You need to kow about LoRaWAN
What is LoRaWAN?
LoRaWAN is a proprietary LPWAN-connectivity protocol developed by Semtech. It is renowned for its low power usage and high transmission range (even when compared to other LPWANs). Also, it has a high resistance to interference, as its wireless modulation is based on technology developed for the military and space industry. In 2017 a LoRaWAN packet was transmitted over a distance of 702km, breaking previous records. These unique characteristics make it the ideal connectivity protocol for a variety of IoT use cases. LoRaWAN is maintained by the LoRa alliance, an open, non-profit association. Its members include certified device manufacturers, service providers, and public institutions.

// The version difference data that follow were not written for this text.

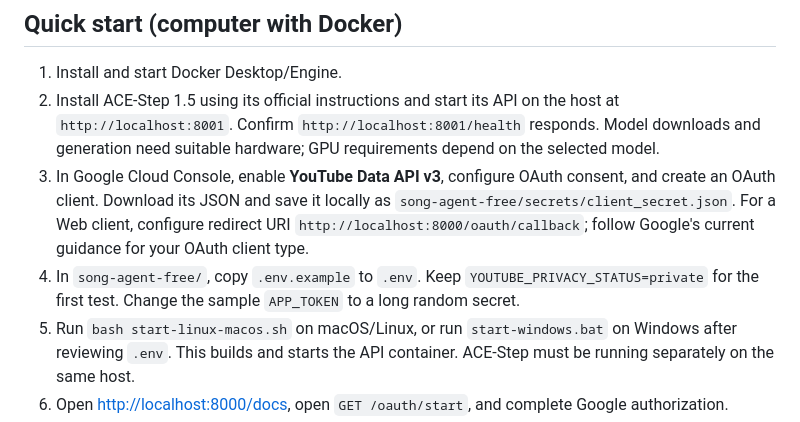
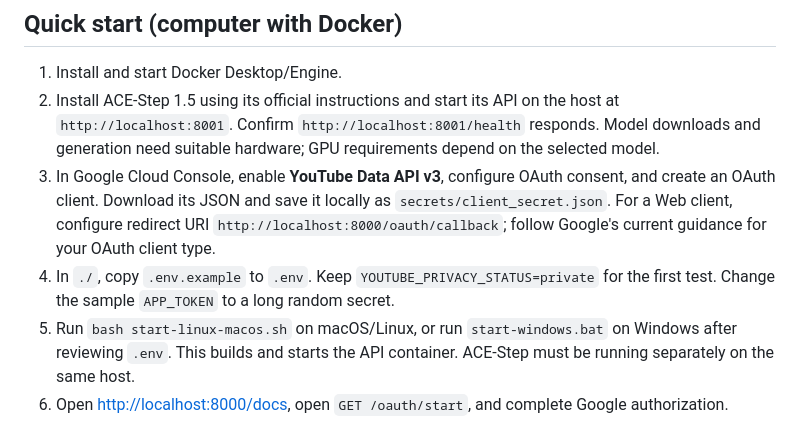
Before and after one commit to sjsjsjhshss823-glitch/-agent-The-songwriter, a Markdown page: README.md, the part around the change. Rendered like a GitHub page.

Commit message:
Adapt setup guide to dedicated songwriter repository root

```diff
--- a/README.md
+++ b/README.md
@@ -10,8 +10,8 @@ GitHub stores the code; it does not run this agent continuously. **This version
 
 1. Install and start Docker Desktop/Engine.
 2. Install ACE-Step 1.5 using its official instructions and start its API on the host at `http://localhost:8001`. Confirm `http://localhost:8001/health` responds. Model downloads and generation need suitable hardware; GPU requirements depend on the selected model.
-3. In Google Cloud Console, enable **YouTube Data API v3**, configure OAuth consent, and create an OAuth client. Download its JSON and save it locally as `song-agent-free/secrets/client_secret.json`. For a Web client, configure redirect URI `http://localhost:8000/oauth/callback`; follow Google's current guidance for your OAuth client type.
-4. In `song-agent-free/`, copy `.env.example` to `.env`. Keep `YOUTUBE_PRIVACY_STATUS=private` for the first test. Change the sample `APP_TOKEN` to a long random secret.
+3. In Google Cloud Console, enable **YouTube Data API v3**, configure OAuth consent, and create an OAuth client. Download its JSON and save it locally as `secrets/client_secret.json`. For a Web client, configure redirect URI `http://localhost:8000/oauth/callback`; follow Google's current guidance for your OAuth client type.
+4. In `./`, copy `.env.example` to `.env`. Keep `YOUTUBE_PRIVACY_STATUS=private` for the first test. Change the sample `APP_TOKEN` to a long random secret.
 5. Run `bash start-linux-macos.sh` on macOS/Linux, or run `start-windows.bat` on Windows after reviewing `.env`. This builds and starts the API container. ACE-Step must be running separately on the same host.
 6. Open [http://localhost:8000/docs](http://localhost:8000/docs), open `GET /oauth/start`, and complete Google authorization.
 7. Check `GET /health`. Queue one private test song using `POST /jobs/fill-today` with JSON body `{"count":1,"language":"English"}`. If `APP_TOKEN` is set, include the `X-App-Token` header.
```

The difference between LoRa and LoRaWAN
LoRa itself represents the physical layer of the network technology; it powers the wireless modulation, which is used to establish a long-range communication between devices. Most wireless systems use a traditional modulation, such as frequency key shifting (FSK). However, LoRa relies on a modulation called CSS (chirp spread spectrum) modulation, which has been developed by the military and space industry with the goal of creating an LPWAN, that is extremely long-range and resistant to interference. While CSS and FSK both feature low power consumption, CSS drastically elevates the communication range capabilities of its devices.
How Secure is LoRaWAN?
By design, LoRaWAN is very secure. Authentication and encryption are mandatory. But the security of networks and devices tends to get compromised if security keys are not randomized across devices, handled carelessly, or if cryptographic numbers are reused. It is, therefore, critical to look for LoRaWAN certified devices to ensure they work as expected.
From the outset, the LoRaWAN specification is designed with security as an essential aspect. It offers state-of-the-art security properties that meet the requirements of highly scalable low-power IoT networks. Unlike other IoT technologies, the LoRaWAN specification offers dedicated end-to-end encryption to its providers.
LoRaWAN use cases
Numerous institutions and private companies that are LoRa alliance members are already invested in broad industries that have a high potential to benefit from a LoRa-powered IoT network, such as:
·Transportation & Logistics
·Smart Environment & Agriculture
·Smart Buildings / Facility Management